* Exercise objective *
Retype each entry exactly as written, and keep the pictures out of the copy.
Start of Records shown
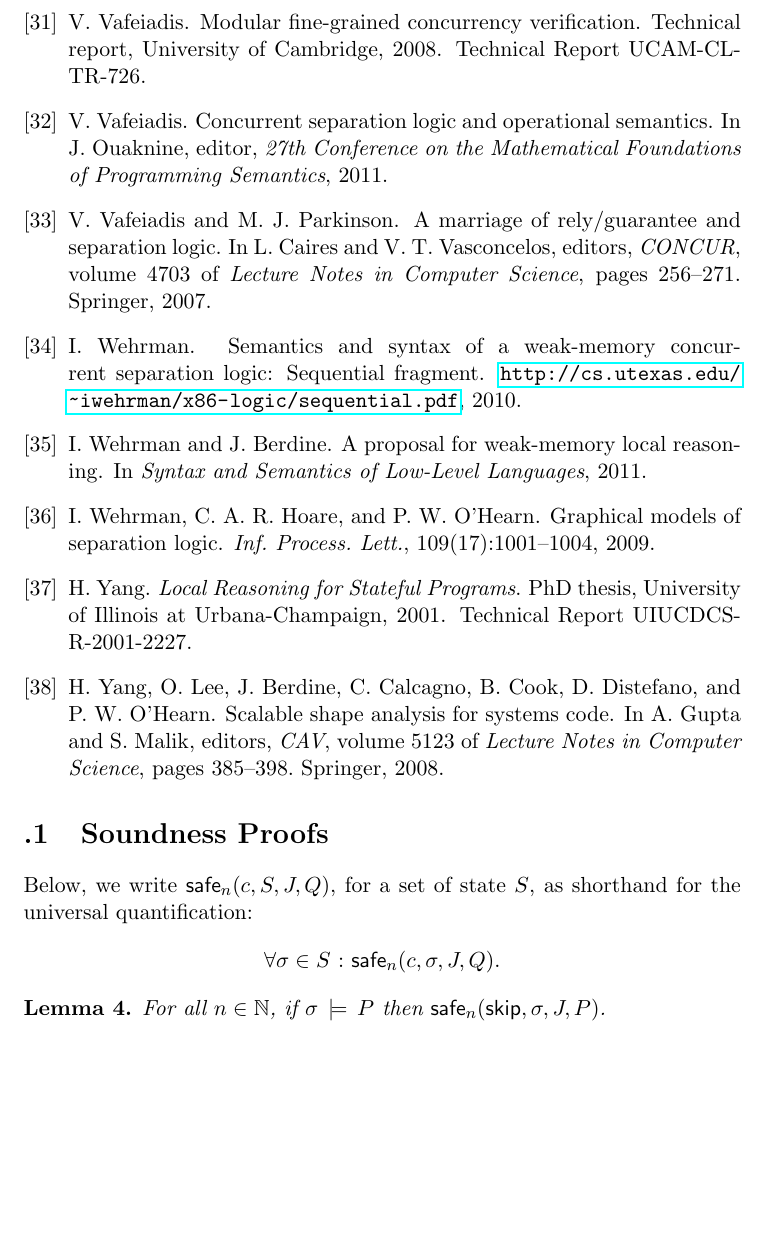
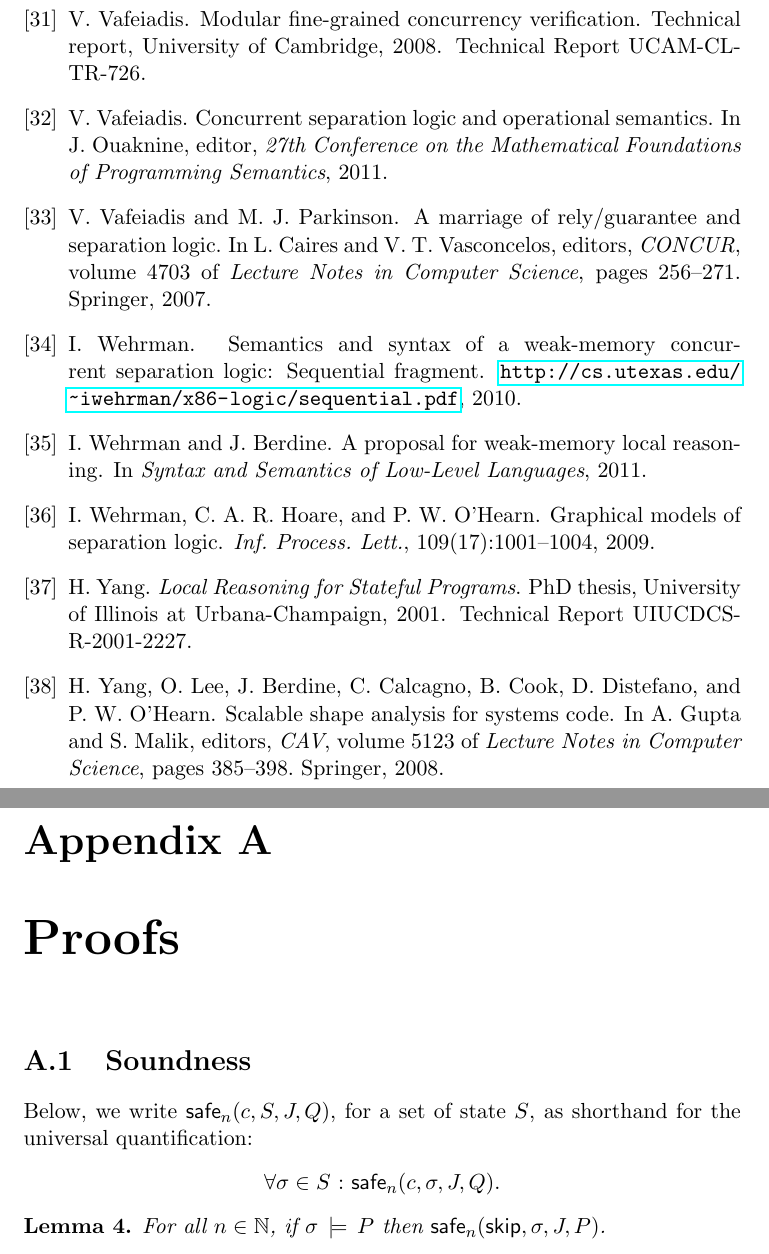
Before and after one commit to iwehrman/Weak-Memory-Local-Reasoning, a LaTeX thesis (dissertation.tex): part of page 54 of 58 before the commit and two parts of pages 54 and 55 of 58 after it, the two joined at a grey line, cut so that both start at the same text, the shorter picture padded with empty space. Compiled offline with pdfLaTeX.

Commit message:
make the proofs appendix a chapter

```diff
--- a/dissertation.tex
+++ b/dissertation.tex
@@ -1105,7 +1105,9 @@ In the best case, this work could someday provide a foundation for practically u
 
 \appendix
 
-\section{Soundness Proofs}
+\chapter{Proofs}
+
+\section{Soundness}
 \label{sec:soundness-proofs}
 Below, we write $\safe{n}{c,S,J,Q}$, for a set of state $S$, as shorthand for the universal quantification: \[ \forall \sigma \in S \st \safe{n}{c,\sigma,J,Q}.\]
 
```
End of Records shown
* Solution to this task *
Before and after one commit to iwehrman/Weak-Memory-Local-Reasoning, a LaTeX thesis (dissertation.tex): part of page 54 of 58 before the commit and two parts of pages 54 and 55 of 58 after it, the two joined at a grey line, cut so that both start at the same text, the shorter picture padded with empty space. Compiled offline with pdfLaTeX.

Commit message:
make the proofs appendix a chapter

```diff
--- a/dissertation.tex
+++ b/dissertation.tex
@@ -1105,7 +1105,9 @@ In the best case, this work could someday provide a foundation for practically u
 
 \appendix
 
-\section{Soundness Proofs}
+\chapter{Proofs}
+
+\section{Soundness}
 \label{sec:soundness-proofs}
 Below, we write $\safe{n}{c,S,J,Q}$, for a set of state $S$, as shorthand for the universal quantification: \[ \forall \sigma \in S \st \safe{n}{c,\sigma,J,Q}.\]
 
```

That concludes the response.